● **Problem description**
Each line holding the string "notebook" is to be copied from the data.
(Records to use begins)
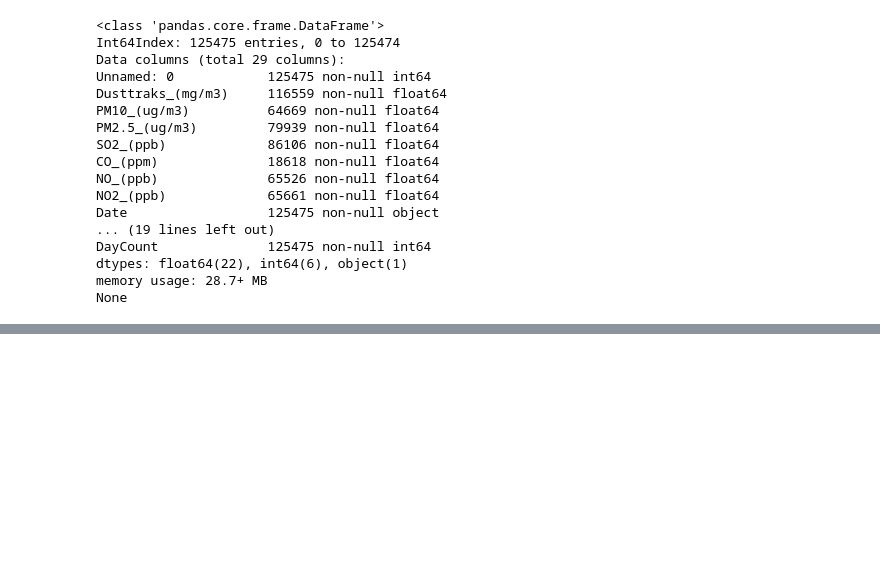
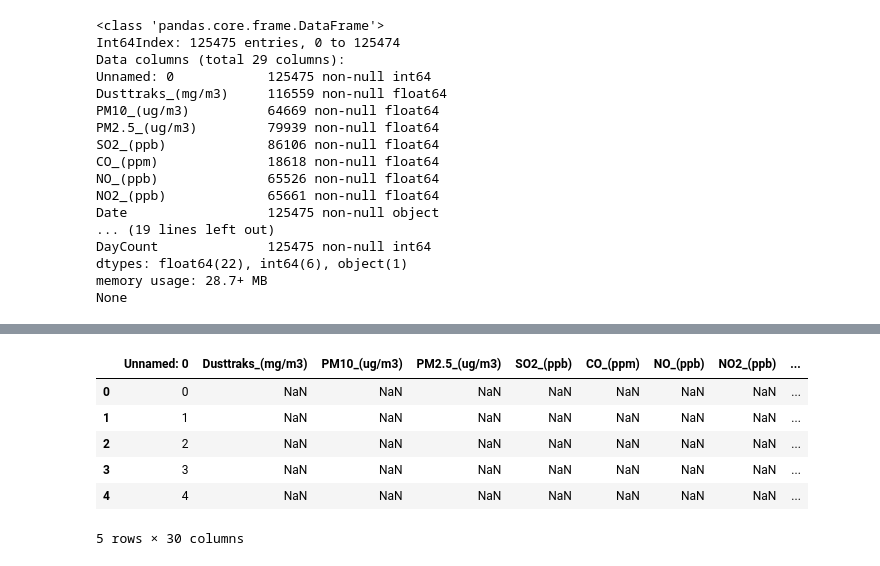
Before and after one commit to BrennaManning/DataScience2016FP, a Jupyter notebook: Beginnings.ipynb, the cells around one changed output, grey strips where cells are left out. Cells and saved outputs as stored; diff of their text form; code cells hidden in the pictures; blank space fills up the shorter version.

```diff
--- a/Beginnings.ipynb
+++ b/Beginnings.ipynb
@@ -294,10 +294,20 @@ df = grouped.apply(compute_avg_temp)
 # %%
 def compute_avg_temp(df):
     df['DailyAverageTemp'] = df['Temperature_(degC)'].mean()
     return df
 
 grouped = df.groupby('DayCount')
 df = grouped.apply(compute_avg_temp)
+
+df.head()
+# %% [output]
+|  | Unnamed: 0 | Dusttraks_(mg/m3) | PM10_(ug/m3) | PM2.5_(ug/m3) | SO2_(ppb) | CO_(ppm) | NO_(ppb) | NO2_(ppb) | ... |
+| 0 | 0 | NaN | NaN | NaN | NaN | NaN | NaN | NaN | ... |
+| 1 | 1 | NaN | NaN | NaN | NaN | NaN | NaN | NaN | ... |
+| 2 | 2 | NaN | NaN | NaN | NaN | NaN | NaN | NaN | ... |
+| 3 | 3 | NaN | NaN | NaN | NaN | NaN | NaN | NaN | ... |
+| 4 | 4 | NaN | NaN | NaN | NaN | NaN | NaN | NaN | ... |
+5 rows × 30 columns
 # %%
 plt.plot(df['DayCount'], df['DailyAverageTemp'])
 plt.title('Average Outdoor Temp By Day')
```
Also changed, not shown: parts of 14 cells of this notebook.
(Records to use ends)
● **Response to this exercise**
Before and after one commit to BrennaManning/DataScience2016FP, a Jupyter notebook: Beginnings.ipynb, the cells around one changed output, grey strips where cells are left out. Cells and saved outputs as stored; diff of their text form; code cells hidden in the pictures; blank space fills up the shorter version.
Also changed, not shown: parts of 14 cells of this notebook.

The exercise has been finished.